We could not have been more fortunate with the people we were with in LA and SF, from the beautiful Natalie and her equally beautiful husband James who put us up for the entire trip in the rather swanky Beverley Hills area, through to the lovable idiots that are Cyrcle who found us a wall, let us use their space freely and force far too much tequila down our throats.
The first wall was on the side of Cyrcle’s studio on Hollywood Blvd. It was a nice size and probably one of the largest walls I had painted to date. The piece is slightly tucked away from the road so you don’t really see it until the last minute.
I was keen to use subtle colour in the piece. Colour is something I have stayed away from for a long time, but when used in the right way it can add a whole new level to the work and is something I will be exploring a lot more. This was also the first time I attempted to sit the face back with the swirl effect you see in the image. It is a slightly more daunting prospect doing so on such a large scale when before I had only done so with my canvas work.
As much as I am proud of the piece, it did reiterate to me how important it is for me to have substance with my work. I have learnt over the last few years how much more I take away from a piece when it is dealing with an issue I am interested in so I was keen to focus more on that idea with the final two walls.
It just so happened that my next wall was to be collaboration with a certain Mear One on Sunset Junction in Silverlake.
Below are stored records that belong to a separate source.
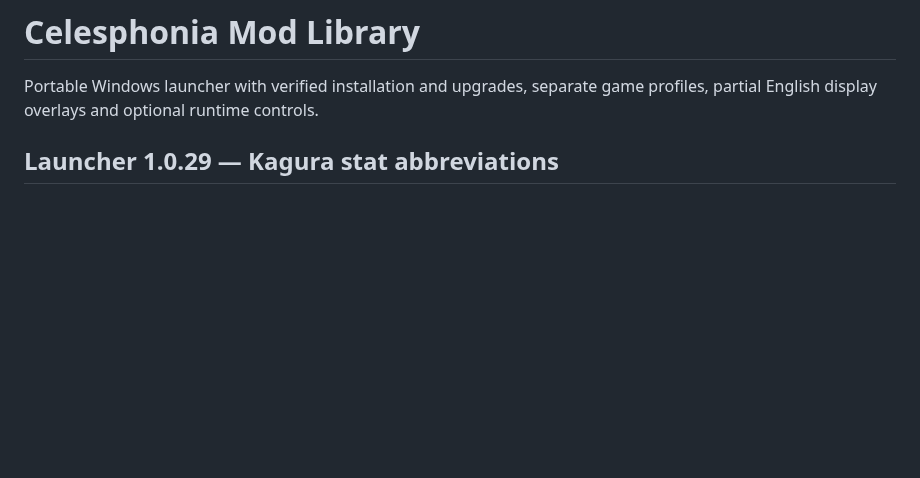
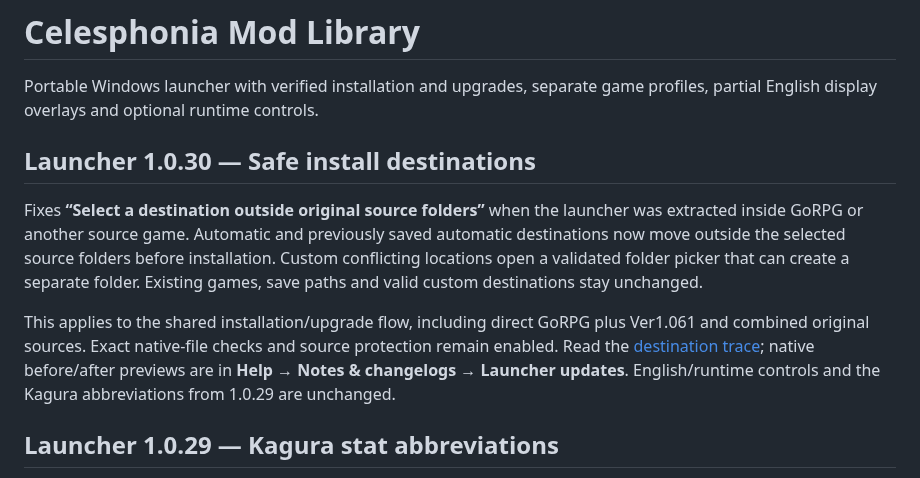
Before and after one commit to kitomisaitichi-design/celesphonia-launcher, a Markdown page: README.md, the part around the change. Drawn GitHub-style; blank space fills up the shorter version.

Commit message:
Resolve unsafe install defaults before source recovery

```diff
--- a/README.md
+++ b/README.md
@@ -1,6 +1,12 @@
 # Celesphonia Mod Library
 
 Portable Windows launcher with verified installation and upgrades, separate game profiles, partial English display overlays and optional runtime controls.
+
+## Launcher 1.0.30 — Safe install destinations
+
+Fixes **“Select a destination outside original source folders”** when the launcher was extracted inside GoRPG or another source game. Automatic and previously saved automatic destinations now move outside the selected source folders before installation. Custom conflicting locations open a validated folder picker that can create a separate folder. Existing games, save paths and valid custom destinations stay unchanged.
+
+This applies to the shared installation/upgrade flow, including direct GoRPG plus Ver1.061 and combined original sources. Exact native-file checks and source protection remain enabled. Read the [destination trace](docs/destination-1.0.30-trace.md); native before/after previews are in **Help → Notes & changelogs → Launcher updates**. English/runtime controls and the Kagura abbreviations from 1.0.29 are unchanged.
 
 ## Launcher 1.0.29 — Kagura stat abbreviations
 
```
Also changed, not shown: LAUNCHER CHANGELOG.md (+17 -0 lines), docs/destination-1.0.30-trace.md (added, +23 -0 lines), docs/images/destination-after.png (added), docs/images/destination-before.png (added), 13 other files.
When it comes to political artists, there are not as many that come near to Mear so I was confident my need to get my teeth into something a little juicier was about to happen.
I have been a big fan of Mears work for some time now and I was fortunate enough to spend some time with him when he was in London last year so when it was suggested we collaborate, I was obviously keen.
Initially I was not sure how easily our work would come together which is why I actually hit on the idea of using the idea of the bank note and money green with me painting the main figure and he the background. In the end it came out even better than that with us both taking an individual we both despised and joining them in a union we dubbed the gruesome twosome.
This piece made me realise just how important a good background is, something I will most certainly be working on in the future. It also allowed me to step outside my comfort zone and challenge myself. I even painted more than just a face this time around! Now I will be known as Ben Slow, painter of faces and of all things, snakes.
LA for 10 days was nowhere near long enough time. There are just so many cool people around, too many big walls to paint and generally just so much to do that I am already planning my next trip back and this time around I will make sure that before anything else, I make it onto the beach this time!
Whilst there I also experienced the most glamorous assistant anyone is likely to ever have, I just wish I would have had my camera to hand. On our way to a night out deemed posh enough for the lady to put on her best little black dress I spotted a great rooftop spot on Melrose for a paste up. Undeterred that she was in her glad rags she proceeded to join me on the roof and even held onto my legs whilst I dangled over the edge to get the prime spot. I’m a lucky man indeed!
The amazing hospitality we enjoyed in LA continued as a friend of a friend we had never met took us in and made us feel right at home. We really were blessed throughout this trip.
The guys at White Walls Gallery were nice enough to sort me a wall a few blocks down the road from the gallery in the Tenderloin. This was by far the largest I have ever painted. I am not the quickest painter as those who know me will testify and it seems that’s was always going to be the case considering I was unfortunate enough to be christened Benjamin SLOW.
Fortunately I was put in contact with a fantastic Oakland based artist called David Polka to collaborate with on the piece and later on Evan Wilson. His beautiful hand style just took it to another level, a real nice mix of portraiture, geometric shapes and calligraphy that worked together really well.
The Tender is a very unique place and in the words of the great Dave Chappelle “There ain’t anything tender about that mutherfucker at all, that shits rough”. Nowhere have I ever seen so many people living on the street (or so openly smoke crack) I guess it’s the weather but it really seems to be a haven for such unfortunate souls. Saying that, 99% of them were very polite and friendly and made for a fun few days.
I decided for this mural to take on the issue of homelessness. An issue which is very apparent to us all but most people block it out and pretend not to see it, I guess its easier that way.
I came across the work of this incredible portrait photographer called Tom Stone a few years ago and he agreed for me to use one of his images. He captures individuals in such a striking manner. As beautiful as these images are, they are just as harrowing.
The story of the woman in the image is so sad but all too common in such a place and by putting her face up on such a wall in such a location would hopefully make people stop and think, maybe feel some of her pain. I only had 2 days which was nowhere near enough time to do such an image justice so I decided to focus on the eyes. The eyes have always been a very important feature in my work and with such a striking, sad pair of eyes like these, I hope that people will see them and know what it is I am trying to portray.